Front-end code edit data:

========

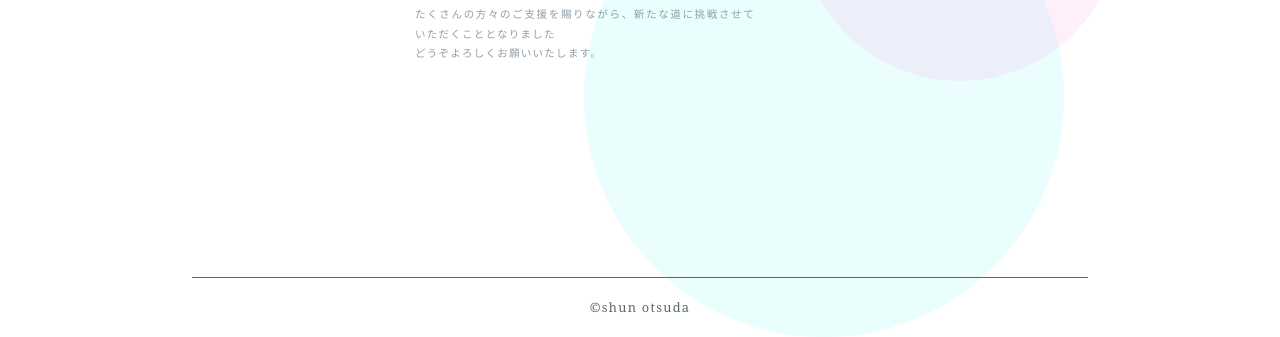
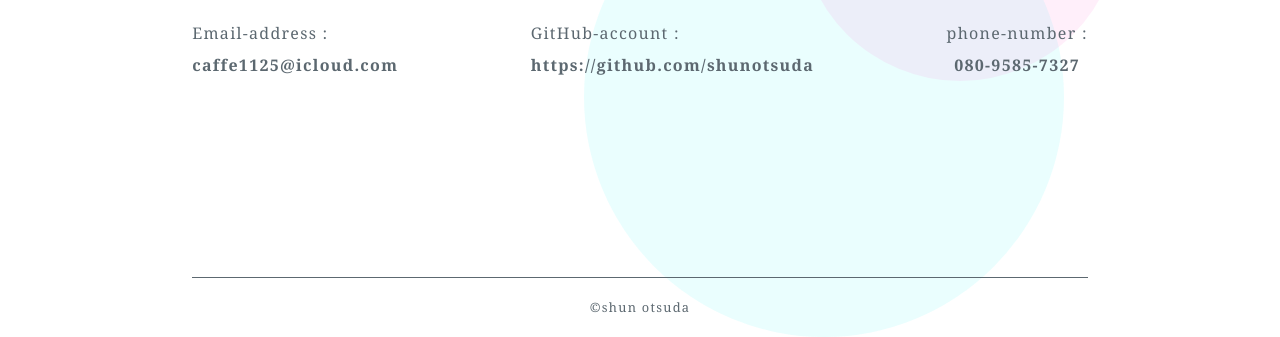
Before and after one commit to shunotsuda/portfolio, a plain HTML site: page contact.html in a window 1280 px wide. Shown: the part 463-800 px from the top of the page. Drawn offline with nearby package versions, Linux system fonts and the light colour scheme.

Commit message:
contactページ追加

```diff
--- a/contact.html
+++ b/contact.html
@@ -70,18 +70,27 @@
             <main>
                 <div class="container">
                     <div class="hero">
-                        <p class="hero__sub">
-                            お問い合わせ
-                        </p>
+                        <p class="hero__sub">お問い合わせ</p>
                         <h1 class="hero__title">
                             <p class="slideStep"><span>Contact</span></p>
                         </h1>
-                        <div class="hero__description">
-                            <p class="hero__subtext">
-                                お忙しい中、ご覧いただき、誠にありがとうございます。<br />
-                                たくさんの方々のご支援を賜りながら、新たな道に挑戦させていただくこととなりました<br />
-                                どうぞよろしくお願いいたします。
-                            </p>
+                    </div>
+                    <div class="contact">
+                        <div class="contact__item">
+                            <p>Email-address :</p>
+                            <a href="mailto:"
+                                ><p><b>caffe1125@icloud.com</b></p></a
+                            >
+                        </div>
+                        <div class="contact__item">
+                            <p>GitHub-account :</p>
+                            <a href="https://github.com/shunotsuda"
+                                ><p><b>https://github.com/shunotsuda</b></p></a
+                            >
+                        </div>
+                        <div class="contact__item">
+                            <p>phone-number :</p>
+                            <a href="tel:"><p><b>080-9585-7327</b></p></a>
                         </div>
                     </div>
                 </div>
--- a/styles/pages/_contact.scss
+++ b/styles/pages/_contact.scss
@@ -1,2 +1,25 @@
 @use "../globals" as *;
 @use "../parts/common" as *;
+
+.contact {
+    margin-top: 6rem;
+    display: flex;
+    flex-direction: column;
+    font-size: 1rem;
+    @include mq(600) {
+        font-size: 1.6rem;
+        flex-direction: row;
+        justify-content: space-around;
+    }
+    &__item {
+        padding-bottom: 2rem;
+        & > a {
+            text-align: center;
+            &:hover {
+                & p {
+                    background: rgba(0, 0, 0, 0.1);
+                }
+            }
+        }
+    }
+}
--- a/styles/pages/_home.scss
+++ b/styles/pages/_home.scss
@@ -84,6 +84,7 @@ main {
 }
 .hero {
     position: relative;
+    margin-bottom:4rem;
     &__title {
         color: $cMainTitle;
         font-size: 4rem;
@@ -183,8 +184,19 @@ main {
             text-align: justify;
         }
     }
+    &__sub{
+        @include mq(600){
+            font-size:3rem ;
+        }
+    }
 }
-
+.flex{
+    display: flex;
+    flex-direction: column;
+    @include mq(600){
+        flex-direction: row;
+    }
+}
 .footer {
     font-size: 1rem;
     height: 60px;
```
Also changed, not shown: styles/style.css, 1 other file.
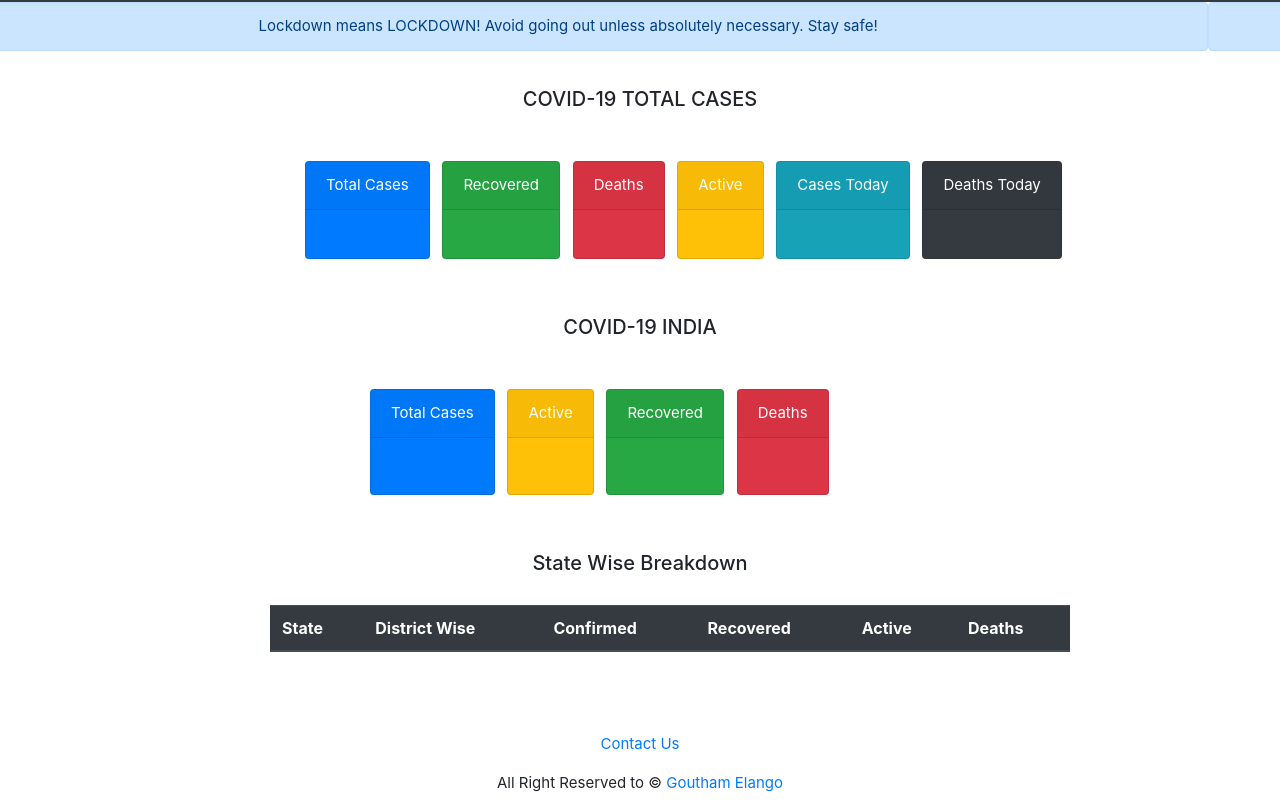
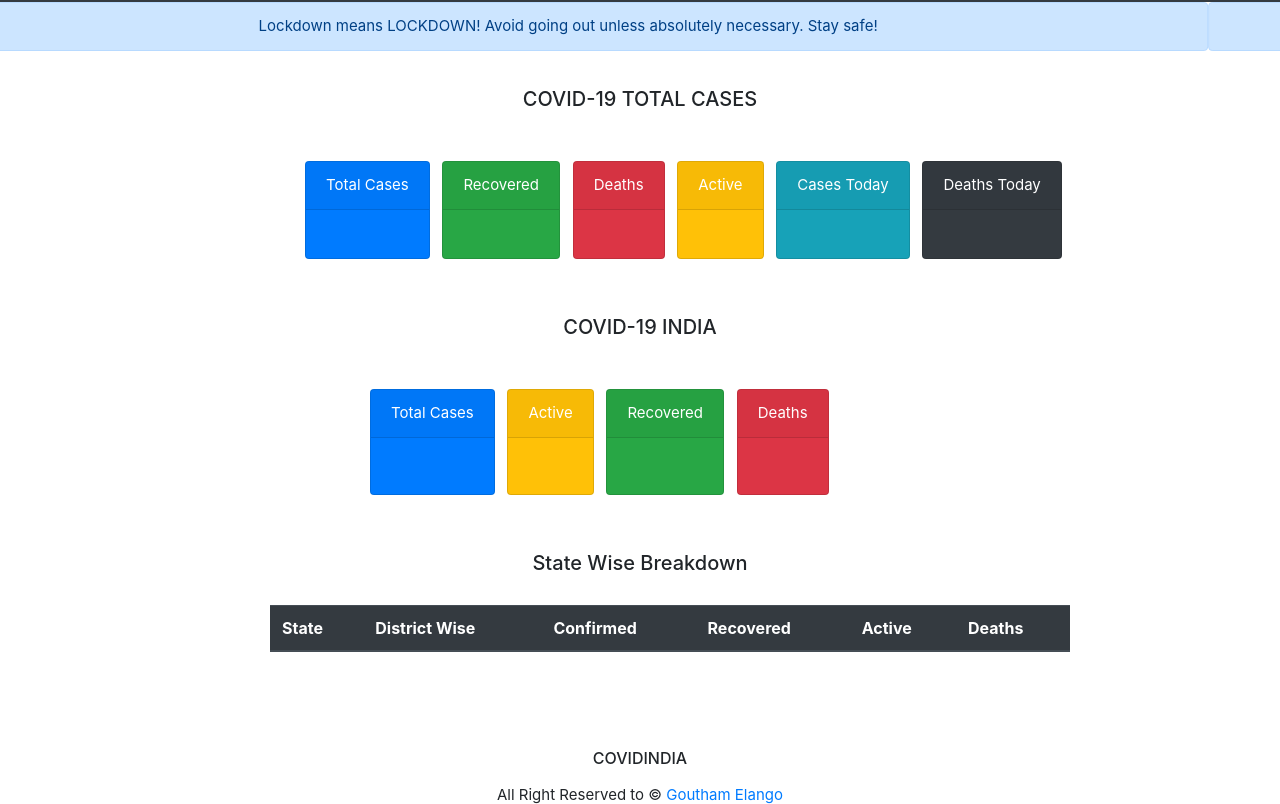
Before and after one commit to gouthamelango/Covid19, a plain HTML site: page index.html in a window 1280 px wide. Shown: the part 54-858 px from the top of the page. Drawn offline with nearby package versions, Linux system fonts and the light colour scheme; no server answers.

Commit message:
Update index.html

```diff
--- a/index.html
+++ b/index.html
@@ -24,7 +24,7 @@
                             <a class="nav-link" href="#">News</a>
                         </li>
                         <li class="nav-item">
-                          <a class="nav-link" href="about.html">Contact Us</a>
+                          <a class="nav-link" href="#contact">Contact Us</a>
                         </li>
                     </ul>
                 </div>
@@ -261,9 +261,10 @@
             <footer>
                     <center>
                         <nav>
-                            <p> <a href="about.html">Contact Us</a> </p>
+
+                           <p><h6>COVIDINDIA</h6></p>
                         </nav>
-                        <p>All Right Reserved to © <a href="https://www.instagram.com/goutham.elango/">Goutham Elango</a></p>
+                        <p id="contact">All Right Reserved to © <a href="https://www.instagram.com/goutham.elango/">Goutham Elango</a></p>
                         <div style="display: inline-flex;">
                             <a href="https://github.com/Goutham-Elango" style="color:white;"><img src="git.png" width="20" height="20" alt="">&nbsp;</a>
                             &nbsp;&nbsp;&nbsp;&nbsp;&nbsp;&nbsp;
```
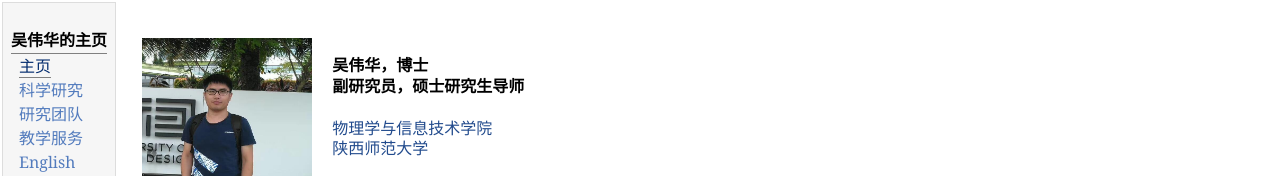
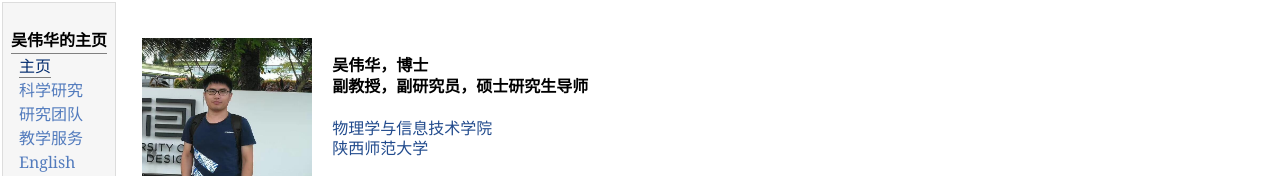
Before and after one commit to xidianwuweihua/xidianwuweihua.github.io, a plain HTML site: page research.html in a window 1280 px wide. Shown: the top 176 px of the page. Drawn offline with Linux system fonts and the light colour scheme.

Commit message:
Update research.html

```diff
--- a/research.html
+++ b/research.html
@@ -33,7 +33,7 @@
 
 
 
-<b>副研究员，硕士研究生导师</b> <br /> <br />
+<b>副教授，副研究员，硕士研究生导师</b> <br /> <br />
 
 
 
```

========

Directions: Throughout the records, the word "Right" shows up on certain lines. Report how many lines, with only the number.

Task response: 2